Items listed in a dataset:
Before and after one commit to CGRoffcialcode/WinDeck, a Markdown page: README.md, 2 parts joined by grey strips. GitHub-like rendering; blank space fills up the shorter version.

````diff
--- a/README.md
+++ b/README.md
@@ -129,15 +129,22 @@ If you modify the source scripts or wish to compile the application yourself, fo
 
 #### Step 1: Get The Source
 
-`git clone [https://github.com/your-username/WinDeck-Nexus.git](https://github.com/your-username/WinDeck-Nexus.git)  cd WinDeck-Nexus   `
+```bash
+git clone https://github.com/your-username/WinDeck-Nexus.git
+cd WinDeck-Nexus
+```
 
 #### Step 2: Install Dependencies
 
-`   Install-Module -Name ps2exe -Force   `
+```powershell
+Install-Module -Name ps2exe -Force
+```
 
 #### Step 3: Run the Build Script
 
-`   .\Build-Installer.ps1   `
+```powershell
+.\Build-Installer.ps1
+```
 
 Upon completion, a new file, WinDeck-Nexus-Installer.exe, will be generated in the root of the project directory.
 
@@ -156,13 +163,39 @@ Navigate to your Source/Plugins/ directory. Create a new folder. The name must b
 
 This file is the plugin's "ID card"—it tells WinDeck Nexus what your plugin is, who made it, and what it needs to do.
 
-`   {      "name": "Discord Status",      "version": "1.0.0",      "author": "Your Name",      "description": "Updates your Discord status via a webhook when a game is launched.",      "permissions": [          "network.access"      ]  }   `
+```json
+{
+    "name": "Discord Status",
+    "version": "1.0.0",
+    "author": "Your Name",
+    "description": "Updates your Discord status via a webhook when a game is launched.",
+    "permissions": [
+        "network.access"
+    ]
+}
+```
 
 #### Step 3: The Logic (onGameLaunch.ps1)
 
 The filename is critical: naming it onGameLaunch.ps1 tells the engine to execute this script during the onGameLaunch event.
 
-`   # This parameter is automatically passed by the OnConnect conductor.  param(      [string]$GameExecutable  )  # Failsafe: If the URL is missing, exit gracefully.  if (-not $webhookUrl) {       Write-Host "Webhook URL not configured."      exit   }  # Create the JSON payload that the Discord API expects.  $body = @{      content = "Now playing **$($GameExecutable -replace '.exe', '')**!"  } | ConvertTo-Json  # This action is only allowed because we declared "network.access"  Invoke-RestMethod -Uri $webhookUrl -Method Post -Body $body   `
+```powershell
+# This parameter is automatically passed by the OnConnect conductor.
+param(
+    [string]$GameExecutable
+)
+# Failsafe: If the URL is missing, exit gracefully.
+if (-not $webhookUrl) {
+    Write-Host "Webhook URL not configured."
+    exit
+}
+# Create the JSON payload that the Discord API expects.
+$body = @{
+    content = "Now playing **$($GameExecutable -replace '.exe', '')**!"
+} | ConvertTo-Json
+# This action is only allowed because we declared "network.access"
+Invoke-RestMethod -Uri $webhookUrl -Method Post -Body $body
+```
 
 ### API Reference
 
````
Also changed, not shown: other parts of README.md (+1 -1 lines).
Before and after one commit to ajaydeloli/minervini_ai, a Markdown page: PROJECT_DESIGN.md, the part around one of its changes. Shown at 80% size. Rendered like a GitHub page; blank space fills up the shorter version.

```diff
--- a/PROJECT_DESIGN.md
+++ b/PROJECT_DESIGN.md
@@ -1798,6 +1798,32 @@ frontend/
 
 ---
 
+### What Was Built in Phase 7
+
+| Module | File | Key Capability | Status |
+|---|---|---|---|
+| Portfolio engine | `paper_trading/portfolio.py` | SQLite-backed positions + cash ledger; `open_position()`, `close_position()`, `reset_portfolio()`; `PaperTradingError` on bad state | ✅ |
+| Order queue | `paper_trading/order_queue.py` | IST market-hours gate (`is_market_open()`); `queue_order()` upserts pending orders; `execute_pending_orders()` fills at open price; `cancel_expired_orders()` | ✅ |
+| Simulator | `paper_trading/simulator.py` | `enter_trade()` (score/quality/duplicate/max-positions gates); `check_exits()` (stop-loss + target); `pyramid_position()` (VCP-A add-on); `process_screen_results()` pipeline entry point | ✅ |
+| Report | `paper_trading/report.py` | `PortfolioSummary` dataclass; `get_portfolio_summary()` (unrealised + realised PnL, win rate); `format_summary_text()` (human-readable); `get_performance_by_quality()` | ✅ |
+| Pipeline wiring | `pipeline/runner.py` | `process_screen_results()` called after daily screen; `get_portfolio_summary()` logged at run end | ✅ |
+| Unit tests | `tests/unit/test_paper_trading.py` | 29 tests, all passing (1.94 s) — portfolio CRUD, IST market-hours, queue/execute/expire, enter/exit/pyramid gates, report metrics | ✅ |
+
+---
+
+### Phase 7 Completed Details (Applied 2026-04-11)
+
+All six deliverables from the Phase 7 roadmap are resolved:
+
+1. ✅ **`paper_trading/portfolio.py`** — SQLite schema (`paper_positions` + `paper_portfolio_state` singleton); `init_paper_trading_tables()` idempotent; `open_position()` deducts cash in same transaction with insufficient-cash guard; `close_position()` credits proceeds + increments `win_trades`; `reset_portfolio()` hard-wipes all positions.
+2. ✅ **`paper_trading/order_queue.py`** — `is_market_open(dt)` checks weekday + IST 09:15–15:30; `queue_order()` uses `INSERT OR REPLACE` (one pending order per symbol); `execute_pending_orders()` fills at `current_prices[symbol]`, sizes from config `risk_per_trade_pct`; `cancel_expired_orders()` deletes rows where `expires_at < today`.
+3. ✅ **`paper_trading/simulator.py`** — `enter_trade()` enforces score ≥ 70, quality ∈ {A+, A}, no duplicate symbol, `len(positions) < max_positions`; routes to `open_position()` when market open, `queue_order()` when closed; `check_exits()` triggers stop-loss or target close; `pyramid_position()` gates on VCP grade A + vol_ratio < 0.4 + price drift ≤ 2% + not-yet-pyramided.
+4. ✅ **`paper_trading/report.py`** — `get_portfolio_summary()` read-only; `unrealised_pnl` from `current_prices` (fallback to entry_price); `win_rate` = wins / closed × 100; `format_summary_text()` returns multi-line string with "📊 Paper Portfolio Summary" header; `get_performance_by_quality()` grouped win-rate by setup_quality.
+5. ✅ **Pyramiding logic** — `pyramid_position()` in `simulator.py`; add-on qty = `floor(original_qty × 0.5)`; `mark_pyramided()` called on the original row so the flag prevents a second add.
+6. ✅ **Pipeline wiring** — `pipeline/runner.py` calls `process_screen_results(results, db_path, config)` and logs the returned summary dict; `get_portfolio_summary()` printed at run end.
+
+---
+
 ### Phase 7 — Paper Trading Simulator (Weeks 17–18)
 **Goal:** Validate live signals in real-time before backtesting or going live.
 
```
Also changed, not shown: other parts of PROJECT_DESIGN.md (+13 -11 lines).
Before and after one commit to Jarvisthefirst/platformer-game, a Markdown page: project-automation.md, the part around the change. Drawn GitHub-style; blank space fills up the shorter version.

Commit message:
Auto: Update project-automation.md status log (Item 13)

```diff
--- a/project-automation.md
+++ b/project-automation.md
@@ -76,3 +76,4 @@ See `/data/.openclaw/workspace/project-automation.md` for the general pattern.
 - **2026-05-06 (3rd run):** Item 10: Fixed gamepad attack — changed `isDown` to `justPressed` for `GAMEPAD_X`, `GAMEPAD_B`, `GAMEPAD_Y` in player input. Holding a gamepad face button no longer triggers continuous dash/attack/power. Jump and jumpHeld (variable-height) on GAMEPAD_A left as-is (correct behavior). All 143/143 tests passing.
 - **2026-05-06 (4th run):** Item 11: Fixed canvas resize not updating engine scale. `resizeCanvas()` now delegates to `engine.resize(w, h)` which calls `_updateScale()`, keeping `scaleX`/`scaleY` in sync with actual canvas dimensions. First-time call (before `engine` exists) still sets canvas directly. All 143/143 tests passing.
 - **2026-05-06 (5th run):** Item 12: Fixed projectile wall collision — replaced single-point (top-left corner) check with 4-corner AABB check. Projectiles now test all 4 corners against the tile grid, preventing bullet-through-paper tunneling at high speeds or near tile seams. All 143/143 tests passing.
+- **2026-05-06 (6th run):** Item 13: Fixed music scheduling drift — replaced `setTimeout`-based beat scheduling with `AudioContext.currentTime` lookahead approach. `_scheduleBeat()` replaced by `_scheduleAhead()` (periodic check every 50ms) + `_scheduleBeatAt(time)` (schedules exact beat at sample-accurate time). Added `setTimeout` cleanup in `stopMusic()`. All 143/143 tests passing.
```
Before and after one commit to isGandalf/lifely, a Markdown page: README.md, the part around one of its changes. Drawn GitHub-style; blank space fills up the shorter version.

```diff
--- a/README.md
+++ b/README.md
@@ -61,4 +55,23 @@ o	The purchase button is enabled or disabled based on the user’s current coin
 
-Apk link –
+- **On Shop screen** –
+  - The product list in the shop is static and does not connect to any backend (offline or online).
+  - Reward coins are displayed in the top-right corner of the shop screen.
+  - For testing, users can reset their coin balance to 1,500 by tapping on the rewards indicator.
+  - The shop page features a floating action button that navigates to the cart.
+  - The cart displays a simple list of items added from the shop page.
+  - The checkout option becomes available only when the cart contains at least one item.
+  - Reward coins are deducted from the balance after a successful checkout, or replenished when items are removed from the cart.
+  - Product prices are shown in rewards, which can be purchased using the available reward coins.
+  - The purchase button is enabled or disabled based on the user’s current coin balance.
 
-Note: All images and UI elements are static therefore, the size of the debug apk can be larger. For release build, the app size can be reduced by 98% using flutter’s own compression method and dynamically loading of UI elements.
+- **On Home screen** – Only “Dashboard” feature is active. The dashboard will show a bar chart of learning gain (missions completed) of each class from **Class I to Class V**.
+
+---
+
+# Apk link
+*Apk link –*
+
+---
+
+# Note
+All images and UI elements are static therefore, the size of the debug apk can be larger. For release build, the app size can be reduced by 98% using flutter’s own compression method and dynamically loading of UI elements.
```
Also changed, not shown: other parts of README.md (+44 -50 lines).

[Your goal]
Say how many lines of the preceding data include the word "page". The number is the whole answer.

[Written response]
6